**Exercise requirements**
All of the entries below are to be copied without any alteration.

┌──

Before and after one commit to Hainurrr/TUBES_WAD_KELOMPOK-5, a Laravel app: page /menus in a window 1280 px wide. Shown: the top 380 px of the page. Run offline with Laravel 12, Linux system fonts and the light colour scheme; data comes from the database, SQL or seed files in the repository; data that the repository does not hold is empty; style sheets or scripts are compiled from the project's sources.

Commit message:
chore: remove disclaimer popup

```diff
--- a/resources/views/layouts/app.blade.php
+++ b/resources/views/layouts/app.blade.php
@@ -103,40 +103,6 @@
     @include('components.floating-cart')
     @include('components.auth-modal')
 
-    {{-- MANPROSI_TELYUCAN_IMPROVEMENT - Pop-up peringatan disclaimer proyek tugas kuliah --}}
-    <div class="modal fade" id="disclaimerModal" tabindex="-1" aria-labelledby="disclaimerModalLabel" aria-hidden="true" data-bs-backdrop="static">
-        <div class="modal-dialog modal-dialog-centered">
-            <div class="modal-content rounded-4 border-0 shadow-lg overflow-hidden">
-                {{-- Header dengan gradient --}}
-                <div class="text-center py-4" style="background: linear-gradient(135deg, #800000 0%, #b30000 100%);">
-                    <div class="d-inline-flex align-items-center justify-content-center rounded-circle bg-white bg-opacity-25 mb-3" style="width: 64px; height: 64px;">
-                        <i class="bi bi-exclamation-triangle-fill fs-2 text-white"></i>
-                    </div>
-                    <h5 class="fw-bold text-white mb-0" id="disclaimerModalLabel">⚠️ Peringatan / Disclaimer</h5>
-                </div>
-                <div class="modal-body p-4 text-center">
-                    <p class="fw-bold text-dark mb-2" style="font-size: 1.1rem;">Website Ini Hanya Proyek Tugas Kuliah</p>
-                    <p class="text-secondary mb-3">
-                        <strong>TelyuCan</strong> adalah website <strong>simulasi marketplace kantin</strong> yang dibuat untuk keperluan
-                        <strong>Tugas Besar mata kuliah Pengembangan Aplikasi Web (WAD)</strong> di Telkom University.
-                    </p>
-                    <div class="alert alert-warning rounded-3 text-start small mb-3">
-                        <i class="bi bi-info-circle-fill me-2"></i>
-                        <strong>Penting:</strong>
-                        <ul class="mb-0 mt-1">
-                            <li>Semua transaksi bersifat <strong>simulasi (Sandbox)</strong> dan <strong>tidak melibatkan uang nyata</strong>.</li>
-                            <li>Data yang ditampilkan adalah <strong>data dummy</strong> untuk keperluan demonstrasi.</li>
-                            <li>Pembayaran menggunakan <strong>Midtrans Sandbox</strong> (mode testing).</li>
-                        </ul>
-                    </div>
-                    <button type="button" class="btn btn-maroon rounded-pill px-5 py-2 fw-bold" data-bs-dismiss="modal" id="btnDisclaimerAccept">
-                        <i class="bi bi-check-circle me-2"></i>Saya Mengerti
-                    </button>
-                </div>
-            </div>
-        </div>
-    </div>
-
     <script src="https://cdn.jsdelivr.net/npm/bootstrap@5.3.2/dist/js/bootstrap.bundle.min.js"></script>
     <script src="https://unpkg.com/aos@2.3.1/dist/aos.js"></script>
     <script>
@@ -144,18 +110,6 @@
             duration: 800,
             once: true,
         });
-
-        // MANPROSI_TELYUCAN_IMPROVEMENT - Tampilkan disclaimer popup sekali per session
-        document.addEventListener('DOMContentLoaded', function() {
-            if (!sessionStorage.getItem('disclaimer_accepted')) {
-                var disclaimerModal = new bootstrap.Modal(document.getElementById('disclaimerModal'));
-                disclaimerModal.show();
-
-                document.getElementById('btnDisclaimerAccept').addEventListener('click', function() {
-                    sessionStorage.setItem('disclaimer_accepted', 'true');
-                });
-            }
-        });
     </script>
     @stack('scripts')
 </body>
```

└──

**Answer to this exercise**
Before and after one commit to Hainurrr/TUBES_WAD_KELOMPOK-5, a Laravel app: page /menus in a window 1280 px wide. Shown: the top 380 px of the page. Run offline with Laravel 12, Linux system fonts and the light colour scheme; data comes from the database, SQL or seed files in the repository; data that the repository does not hold is empty; style sheets or scripts are compiled from the project's sources.

Commit message:
chore: remove disclaimer popup

```diff
--- a/resources/views/layouts/app.blade.php
+++ b/resources/views/layouts/app.blade.php
@@ -103,40 +103,6 @@
     @include('components.floating-cart')
     @include('components.auth-modal')
 
-    {{-- MANPROSI_TELYUCAN_IMPROVEMENT - Pop-up peringatan disclaimer proyek tugas kuliah --}}
-    <div class="modal fade" id="disclaimerModal" tabindex="-1" aria-labelledby="disclaimerModalLabel" aria-hidden="true" data-bs-backdrop="static">
-        <div class="modal-dialog modal-dialog-centered">
-            <div class="modal-content rounded-4 border-0 shadow-lg overflow-hidden">
-                {{-- Header dengan gradient --}}
-                <div class="text-center py-4" style="background: linear-gradient(135deg, #800000 0%, #b30000 100%);">
-                    <div class="d-inline-flex align-items-center justify-content-center rounded-circle bg-white bg-opacity-25 mb-3" style="width: 64px; height: 64px;">
-                        <i class="bi bi-exclamation-triangle-fill fs-2 text-white"></i>
-                    </div>
-                    <h5 class="fw-bold text-white mb-0" id="disclaimerModalLabel">⚠️ Peringatan / Disclaimer</h5>
-                </div>
-                <div class="modal-body p-4 text-center">
-                    <p class="fw-bold text-dark mb-2" style="font-size: 1.1rem;">Website Ini Hanya Proyek Tugas Kuliah</p>
-                    <p class="text-secondary mb-3">
-                        <strong>TelyuCan</strong> adalah website <strong>simulasi marketplace kantin</strong> yang dibuat untuk keperluan
-                        <strong>Tugas Besar mata kuliah Pengembangan Aplikasi Web (WAD)</strong> di Telkom University.
-                    </p>
-                    <div class="alert alert-warning rounded-3 text-start small mb-3">
-                        <i class="bi bi-info-circle-fill me-2"></i>
-                        <strong>Penting:</strong>
-                        <ul class="mb-0 mt-1">
-                            <li>Semua transaksi bersifat <strong>simulasi (Sandbox)</strong> dan <strong>tidak melibatkan uang nyata</strong>.</li>
-                            <li>Data yang ditampilkan adalah <strong>data dummy</strong> untuk keperluan demonstrasi.</li>
-                            <li>Pembayaran menggunakan <strong>Midtrans Sandbox</strong> (mode testing).</li>
-                        </ul>
-                    </div>
-                    <button type="button" class="btn btn-maroon rounded-pill px-5 py-2 fw-bold" data-bs-dismiss="modal" id="btnDisclaimerAccept">
-                        <i class="bi bi-check-circle me-2"></i>Saya Mengerti
-                    </button>
-                </div>
-            </div>
-        </div>
-    </div>
-
     <script src="https://cdn.jsdelivr.net/npm/bootstrap@5.3.2/dist/js/bootstrap.bundle.min.js"></script>
     <script src="https://unpkg.com/aos@2.3.1/dist/aos.js"></script>
     <script>
@@ -144,18 +110,6 @@
             duration: 800,
             once: true,
         });
-
-        // MANPROSI_TELYUCAN_IMPROVEMENT - Tampilkan disclaimer popup sekali per session
-        document.addEventListener('DOMContentLoaded', function() {
-            if (!sessionStorage.getItem('disclaimer_accepted')) {
-                var disclaimerModal = new bootstrap.Modal(document.getElementById('disclaimerModal'));
-                disclaimerModal.show();
-
-                document.getElementById('btnDisclaimerAccept').addEventListener('click', function() {
-                    sessionStorage.setItem('disclaimer_accepted', 'true');
-                });
-            }
-        });
     </script>
     @stack('scripts')
 </body>
```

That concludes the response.